The idea of renunciation is one of the fundamentals of all pseudo-religions. Its phenomenology has to be understood very deeply.
All the religions have been preaching a division between this world and that world which is beyond death – between the soul and the body. The body belongs to this world, the soul belongs to that world; hence if you want to achieve the world beyond death, which is eternal, and the happiness there is unending, then the happiness here is not worth calling happiness; it is momentary, it is dream stuff. It comes, and even before you have been able to grasp it, it is gone. It is illusory; it is a kind of mirage in the desert.
When you are far away you see a lake of water. You are thirsty and great hope arises in you. And the lake is absolutely real as far as you can see, because the proof of its reality, that water is there, is that the trees are being reflected in the water. If there is a mountain by the side, the mountain is reflected in the lake, the sun is reflected in the lake. What more proof do you need? Without water these reflections cannot happen. You rush with great hope, but as you come nearer, you find the lake is receding; the distance between you and the lake remains the same.

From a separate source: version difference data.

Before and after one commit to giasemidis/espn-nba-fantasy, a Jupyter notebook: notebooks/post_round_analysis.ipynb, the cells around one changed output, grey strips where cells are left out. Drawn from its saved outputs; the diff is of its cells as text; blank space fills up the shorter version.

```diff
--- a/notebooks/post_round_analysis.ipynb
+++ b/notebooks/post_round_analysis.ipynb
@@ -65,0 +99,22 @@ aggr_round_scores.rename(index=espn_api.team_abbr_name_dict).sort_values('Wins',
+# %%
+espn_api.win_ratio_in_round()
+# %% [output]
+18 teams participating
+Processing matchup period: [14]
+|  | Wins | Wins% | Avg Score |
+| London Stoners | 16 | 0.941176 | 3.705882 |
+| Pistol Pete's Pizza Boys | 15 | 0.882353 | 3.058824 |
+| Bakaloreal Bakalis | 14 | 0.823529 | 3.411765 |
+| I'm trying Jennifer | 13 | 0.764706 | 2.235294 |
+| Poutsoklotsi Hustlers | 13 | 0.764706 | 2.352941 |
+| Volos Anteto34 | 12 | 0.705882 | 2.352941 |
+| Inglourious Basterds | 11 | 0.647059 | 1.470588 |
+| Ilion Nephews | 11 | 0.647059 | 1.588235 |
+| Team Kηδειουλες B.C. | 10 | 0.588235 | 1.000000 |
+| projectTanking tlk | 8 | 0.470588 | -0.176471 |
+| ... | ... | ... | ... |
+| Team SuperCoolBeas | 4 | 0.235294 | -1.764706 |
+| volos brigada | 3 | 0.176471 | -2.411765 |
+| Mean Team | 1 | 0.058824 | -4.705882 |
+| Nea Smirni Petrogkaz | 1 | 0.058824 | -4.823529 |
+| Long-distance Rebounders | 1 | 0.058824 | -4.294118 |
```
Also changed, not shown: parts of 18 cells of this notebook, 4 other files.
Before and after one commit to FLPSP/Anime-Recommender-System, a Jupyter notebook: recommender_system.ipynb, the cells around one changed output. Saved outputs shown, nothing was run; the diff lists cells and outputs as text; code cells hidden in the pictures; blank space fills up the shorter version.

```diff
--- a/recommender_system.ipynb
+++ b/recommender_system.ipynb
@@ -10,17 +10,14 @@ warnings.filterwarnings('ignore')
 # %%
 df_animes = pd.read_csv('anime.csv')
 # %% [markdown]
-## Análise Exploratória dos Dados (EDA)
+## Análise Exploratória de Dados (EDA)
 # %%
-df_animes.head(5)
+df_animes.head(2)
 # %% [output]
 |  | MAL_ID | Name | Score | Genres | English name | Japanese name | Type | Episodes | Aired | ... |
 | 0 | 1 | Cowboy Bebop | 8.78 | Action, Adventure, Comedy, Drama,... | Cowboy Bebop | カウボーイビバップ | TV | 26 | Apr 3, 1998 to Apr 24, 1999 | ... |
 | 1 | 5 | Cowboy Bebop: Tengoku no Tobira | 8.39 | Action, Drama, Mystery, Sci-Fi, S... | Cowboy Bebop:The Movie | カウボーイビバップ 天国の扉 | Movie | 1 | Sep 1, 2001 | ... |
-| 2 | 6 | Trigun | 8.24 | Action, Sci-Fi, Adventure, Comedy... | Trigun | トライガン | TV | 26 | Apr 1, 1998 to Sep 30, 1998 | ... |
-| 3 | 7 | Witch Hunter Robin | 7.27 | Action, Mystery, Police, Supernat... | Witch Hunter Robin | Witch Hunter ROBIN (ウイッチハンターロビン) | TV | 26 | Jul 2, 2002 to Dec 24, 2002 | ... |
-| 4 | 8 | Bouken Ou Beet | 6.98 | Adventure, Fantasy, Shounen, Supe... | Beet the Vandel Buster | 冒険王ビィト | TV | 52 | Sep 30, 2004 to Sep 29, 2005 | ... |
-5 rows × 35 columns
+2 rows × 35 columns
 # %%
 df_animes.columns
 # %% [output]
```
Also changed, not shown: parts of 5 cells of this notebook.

It was just an illusion created by sunrays reflected back from the hot desert sand. When sunrays are reflected back, they move like waves, and their movement from far away creates the illusion of water. And in their wave-like movement they attain the quality of reflecting things; they become just like a mirror. That is one half of the mirage.
The other half is in your thirst. If you were not thirsty, perhaps you would have been able to detect, to find out that it was a mirage. You have seen mirages before; you know that mirages can appear almost as if they are real – but your thirst is there. The physical phenomenon of the returning rays of the sun gives half the reality to the mirage. The other, and the far more important half, is contributed by you and your thirst. You want to believe that it is true. Even if somebody was there trying to prove that it was not real, you would feel angry with this man: you are thirsty and the water is there and he is trying to prove that the water is illusory. He does not know what thirst means – perhaps he is not thirsty. There is no way to convince a thirsty man that what he is seeing is not the real thing. All that you see is not necessarily real. Appearance does not mean reality.